As we wrote yesterday, the accessories brand gifted sunglasses to protect the 33 men from sun damage upon emerging from the ground and one can’t help wondering what Oakley’s true intentions were. (Side note: the initial $450 reported price-tag of the sunglasses was actually $180.) The company did say, however, that its protective eyewear had been recommended to ACHS, the private health insurer who examined the miners, post-rescue.
Still, the benefits from the donation were enormous. Darren Rovell at CNBC writes that “In worldwide television impact alone, Oakley garnered $41 million in equivalent advertising time, according to research done for CNBC from Front Row Analytics, a sponsorship evaluation firm.”
Front Row then broke the exposure down by country, and found that Oakley will get the most exposure in China ($11.7 million), versus $6.4 million in the United States, $898,000 in the U.K., and $703,000 in Chile.
Naturally, Oakley would want to spin the situation as an example of a company looking to help out in a dire situation. And Oakley has made charitable donations before — this isn’t a first-time deal for them. But so much exposure for such little money/effort is something akin to marketing genius, particularly for a brand that has been floundering in recent years.
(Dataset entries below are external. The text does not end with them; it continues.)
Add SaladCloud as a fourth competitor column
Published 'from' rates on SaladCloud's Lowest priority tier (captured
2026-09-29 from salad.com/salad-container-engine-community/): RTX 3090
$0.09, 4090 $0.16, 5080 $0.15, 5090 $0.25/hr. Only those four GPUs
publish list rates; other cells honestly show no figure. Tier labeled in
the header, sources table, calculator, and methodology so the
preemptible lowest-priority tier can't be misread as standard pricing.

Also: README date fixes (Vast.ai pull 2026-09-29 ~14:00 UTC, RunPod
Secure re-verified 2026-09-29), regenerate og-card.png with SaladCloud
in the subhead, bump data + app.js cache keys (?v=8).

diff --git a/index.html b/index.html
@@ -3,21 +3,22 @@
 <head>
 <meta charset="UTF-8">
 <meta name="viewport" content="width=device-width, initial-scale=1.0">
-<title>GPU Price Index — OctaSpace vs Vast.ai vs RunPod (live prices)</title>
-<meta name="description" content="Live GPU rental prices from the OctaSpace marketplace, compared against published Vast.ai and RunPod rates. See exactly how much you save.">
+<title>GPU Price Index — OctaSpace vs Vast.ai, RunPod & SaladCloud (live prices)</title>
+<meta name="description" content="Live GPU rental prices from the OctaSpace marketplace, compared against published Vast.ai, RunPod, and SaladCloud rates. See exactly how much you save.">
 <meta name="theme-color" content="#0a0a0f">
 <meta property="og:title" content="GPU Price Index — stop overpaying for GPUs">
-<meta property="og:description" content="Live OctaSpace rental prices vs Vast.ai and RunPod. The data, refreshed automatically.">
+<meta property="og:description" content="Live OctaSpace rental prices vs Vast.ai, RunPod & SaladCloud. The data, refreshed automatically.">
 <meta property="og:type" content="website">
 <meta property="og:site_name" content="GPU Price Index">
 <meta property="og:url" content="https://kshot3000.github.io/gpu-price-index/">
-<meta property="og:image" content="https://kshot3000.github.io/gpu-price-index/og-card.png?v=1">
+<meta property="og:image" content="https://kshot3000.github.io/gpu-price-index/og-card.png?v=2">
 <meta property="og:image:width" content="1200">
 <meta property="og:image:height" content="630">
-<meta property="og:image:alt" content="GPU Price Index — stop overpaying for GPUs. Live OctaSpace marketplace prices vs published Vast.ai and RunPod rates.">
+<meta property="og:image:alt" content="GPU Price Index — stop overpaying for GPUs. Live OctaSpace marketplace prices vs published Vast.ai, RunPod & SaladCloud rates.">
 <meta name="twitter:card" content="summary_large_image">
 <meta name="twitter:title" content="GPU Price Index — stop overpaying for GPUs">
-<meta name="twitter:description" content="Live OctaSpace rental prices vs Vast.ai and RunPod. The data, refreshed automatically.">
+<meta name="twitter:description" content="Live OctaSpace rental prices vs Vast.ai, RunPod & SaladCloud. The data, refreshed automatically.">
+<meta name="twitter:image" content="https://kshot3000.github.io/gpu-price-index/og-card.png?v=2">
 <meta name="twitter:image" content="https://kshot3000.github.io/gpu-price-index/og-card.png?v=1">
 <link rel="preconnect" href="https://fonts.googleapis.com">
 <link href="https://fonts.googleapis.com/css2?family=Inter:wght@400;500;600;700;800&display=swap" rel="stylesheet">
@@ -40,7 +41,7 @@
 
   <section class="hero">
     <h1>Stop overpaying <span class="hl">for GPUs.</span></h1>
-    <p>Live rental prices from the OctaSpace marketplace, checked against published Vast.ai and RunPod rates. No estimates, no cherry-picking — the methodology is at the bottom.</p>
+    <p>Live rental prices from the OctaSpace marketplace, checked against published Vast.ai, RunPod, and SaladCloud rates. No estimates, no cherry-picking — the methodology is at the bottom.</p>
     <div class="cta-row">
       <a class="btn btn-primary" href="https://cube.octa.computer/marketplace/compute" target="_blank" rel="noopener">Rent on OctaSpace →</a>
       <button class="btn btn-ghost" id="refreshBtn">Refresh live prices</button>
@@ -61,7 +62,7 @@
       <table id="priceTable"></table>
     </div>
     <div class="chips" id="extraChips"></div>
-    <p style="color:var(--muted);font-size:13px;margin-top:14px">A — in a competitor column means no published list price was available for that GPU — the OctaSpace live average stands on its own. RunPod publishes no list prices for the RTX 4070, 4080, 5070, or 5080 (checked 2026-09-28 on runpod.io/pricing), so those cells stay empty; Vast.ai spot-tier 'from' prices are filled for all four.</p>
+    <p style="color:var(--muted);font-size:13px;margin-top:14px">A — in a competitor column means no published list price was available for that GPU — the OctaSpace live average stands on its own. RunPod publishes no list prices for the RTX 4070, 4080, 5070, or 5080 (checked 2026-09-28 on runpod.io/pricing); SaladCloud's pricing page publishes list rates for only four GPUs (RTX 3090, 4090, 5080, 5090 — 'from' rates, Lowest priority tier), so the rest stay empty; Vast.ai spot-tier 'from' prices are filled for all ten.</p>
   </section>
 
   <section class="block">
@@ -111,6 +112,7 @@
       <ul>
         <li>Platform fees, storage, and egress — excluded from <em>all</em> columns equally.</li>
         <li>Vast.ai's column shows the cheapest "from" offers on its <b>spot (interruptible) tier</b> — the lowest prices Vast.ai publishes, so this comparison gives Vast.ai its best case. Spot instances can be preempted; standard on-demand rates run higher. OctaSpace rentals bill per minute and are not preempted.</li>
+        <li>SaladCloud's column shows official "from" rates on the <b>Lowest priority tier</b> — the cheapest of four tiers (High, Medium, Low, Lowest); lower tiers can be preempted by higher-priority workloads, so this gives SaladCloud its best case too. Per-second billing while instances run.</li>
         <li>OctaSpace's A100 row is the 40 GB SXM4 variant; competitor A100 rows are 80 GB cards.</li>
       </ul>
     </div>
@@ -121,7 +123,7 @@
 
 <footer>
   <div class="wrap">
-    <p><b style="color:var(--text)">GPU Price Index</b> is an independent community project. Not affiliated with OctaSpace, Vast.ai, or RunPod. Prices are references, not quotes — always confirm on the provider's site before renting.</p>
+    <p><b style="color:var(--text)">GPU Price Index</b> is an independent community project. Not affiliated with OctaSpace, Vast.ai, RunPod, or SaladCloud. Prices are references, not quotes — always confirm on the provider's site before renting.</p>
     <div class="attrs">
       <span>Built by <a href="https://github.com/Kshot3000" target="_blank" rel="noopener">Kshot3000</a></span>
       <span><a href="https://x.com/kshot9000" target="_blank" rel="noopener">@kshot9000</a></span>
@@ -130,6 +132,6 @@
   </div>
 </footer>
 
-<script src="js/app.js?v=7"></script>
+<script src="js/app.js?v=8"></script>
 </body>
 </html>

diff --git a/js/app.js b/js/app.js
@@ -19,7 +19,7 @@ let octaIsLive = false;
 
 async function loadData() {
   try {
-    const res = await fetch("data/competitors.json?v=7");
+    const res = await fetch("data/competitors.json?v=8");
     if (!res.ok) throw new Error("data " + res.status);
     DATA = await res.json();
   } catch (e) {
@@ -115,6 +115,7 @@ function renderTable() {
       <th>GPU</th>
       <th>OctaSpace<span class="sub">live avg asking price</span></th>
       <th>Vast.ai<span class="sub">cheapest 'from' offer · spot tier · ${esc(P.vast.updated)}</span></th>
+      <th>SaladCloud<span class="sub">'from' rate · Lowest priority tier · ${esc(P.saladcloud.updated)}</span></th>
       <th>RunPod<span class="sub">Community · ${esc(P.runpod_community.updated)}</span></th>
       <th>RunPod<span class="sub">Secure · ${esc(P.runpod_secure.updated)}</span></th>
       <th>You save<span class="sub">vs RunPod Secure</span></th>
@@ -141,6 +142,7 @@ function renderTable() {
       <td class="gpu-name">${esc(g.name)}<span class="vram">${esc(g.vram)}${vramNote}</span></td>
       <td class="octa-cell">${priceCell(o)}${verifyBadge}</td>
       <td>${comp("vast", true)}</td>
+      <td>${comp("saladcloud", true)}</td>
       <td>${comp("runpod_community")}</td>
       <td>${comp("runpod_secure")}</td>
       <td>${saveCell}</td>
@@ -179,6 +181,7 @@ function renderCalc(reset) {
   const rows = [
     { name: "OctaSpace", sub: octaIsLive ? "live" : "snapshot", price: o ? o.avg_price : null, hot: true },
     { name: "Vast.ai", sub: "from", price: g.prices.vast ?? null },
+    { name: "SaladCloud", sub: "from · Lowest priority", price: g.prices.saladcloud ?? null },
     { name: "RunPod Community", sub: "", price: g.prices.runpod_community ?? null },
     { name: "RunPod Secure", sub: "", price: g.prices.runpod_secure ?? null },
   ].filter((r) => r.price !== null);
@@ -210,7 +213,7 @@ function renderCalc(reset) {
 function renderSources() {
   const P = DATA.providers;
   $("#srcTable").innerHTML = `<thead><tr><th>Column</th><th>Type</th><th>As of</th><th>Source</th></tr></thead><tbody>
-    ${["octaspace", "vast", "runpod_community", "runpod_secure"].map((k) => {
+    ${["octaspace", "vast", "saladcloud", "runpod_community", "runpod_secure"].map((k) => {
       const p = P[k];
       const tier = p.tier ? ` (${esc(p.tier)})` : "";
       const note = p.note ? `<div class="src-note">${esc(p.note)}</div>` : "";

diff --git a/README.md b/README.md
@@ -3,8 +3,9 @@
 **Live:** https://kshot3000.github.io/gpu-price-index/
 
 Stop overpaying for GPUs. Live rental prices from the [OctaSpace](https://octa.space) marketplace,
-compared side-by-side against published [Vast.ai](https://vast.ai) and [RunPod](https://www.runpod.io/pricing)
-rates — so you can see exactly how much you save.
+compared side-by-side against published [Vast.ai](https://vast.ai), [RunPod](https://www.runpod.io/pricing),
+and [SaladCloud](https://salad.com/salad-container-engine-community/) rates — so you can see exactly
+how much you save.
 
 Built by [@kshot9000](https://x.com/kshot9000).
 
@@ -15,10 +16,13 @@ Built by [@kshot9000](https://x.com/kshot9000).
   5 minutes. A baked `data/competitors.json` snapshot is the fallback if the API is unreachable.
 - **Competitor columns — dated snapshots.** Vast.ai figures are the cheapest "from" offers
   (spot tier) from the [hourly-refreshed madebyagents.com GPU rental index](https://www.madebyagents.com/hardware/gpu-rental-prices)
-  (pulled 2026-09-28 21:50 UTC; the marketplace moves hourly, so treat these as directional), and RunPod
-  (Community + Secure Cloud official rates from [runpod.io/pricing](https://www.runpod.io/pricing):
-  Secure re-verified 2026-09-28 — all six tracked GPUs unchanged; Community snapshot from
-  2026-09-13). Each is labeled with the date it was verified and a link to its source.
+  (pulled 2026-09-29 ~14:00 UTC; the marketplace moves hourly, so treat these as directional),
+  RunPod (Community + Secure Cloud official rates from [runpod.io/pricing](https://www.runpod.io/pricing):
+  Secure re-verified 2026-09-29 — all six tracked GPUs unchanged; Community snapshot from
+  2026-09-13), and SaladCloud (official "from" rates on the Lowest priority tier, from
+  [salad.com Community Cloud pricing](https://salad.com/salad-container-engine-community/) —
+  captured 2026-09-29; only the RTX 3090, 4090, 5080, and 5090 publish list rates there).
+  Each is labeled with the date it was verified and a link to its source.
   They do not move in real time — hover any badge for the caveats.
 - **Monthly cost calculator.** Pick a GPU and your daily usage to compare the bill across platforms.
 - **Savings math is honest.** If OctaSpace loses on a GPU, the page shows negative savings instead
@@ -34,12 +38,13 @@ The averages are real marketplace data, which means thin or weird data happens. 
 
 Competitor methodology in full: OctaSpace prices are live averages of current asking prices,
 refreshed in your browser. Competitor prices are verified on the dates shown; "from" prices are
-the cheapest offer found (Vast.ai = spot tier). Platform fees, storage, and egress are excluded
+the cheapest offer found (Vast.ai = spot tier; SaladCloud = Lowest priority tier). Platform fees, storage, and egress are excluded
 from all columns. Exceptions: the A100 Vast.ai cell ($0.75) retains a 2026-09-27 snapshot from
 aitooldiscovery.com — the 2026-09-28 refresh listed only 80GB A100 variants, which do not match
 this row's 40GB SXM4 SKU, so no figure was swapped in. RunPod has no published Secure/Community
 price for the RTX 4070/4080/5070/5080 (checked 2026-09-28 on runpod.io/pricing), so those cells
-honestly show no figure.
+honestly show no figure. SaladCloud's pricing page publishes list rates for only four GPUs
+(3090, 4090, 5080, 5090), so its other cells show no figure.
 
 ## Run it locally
Still, what does the public think of Oakley’s move? According to a Huffington Post poll, over 58% of respondents deemed the donation “well-intentioned, but also well-thought-out,” while 30% praised the company’s move as “commendable.” Only 11.3% called it “kind of despicable.”
One Refinery29 commenter said, “If it was just a matter of protecting the miners’ eyes, anyone could have forked over a donation for $20 shades.” A valid point, certainly. Oakley may or may not be guilty of taking advantage of the situation in Chile, but no one can argue that they didn’t take advantage of a great opportunity when they saw one.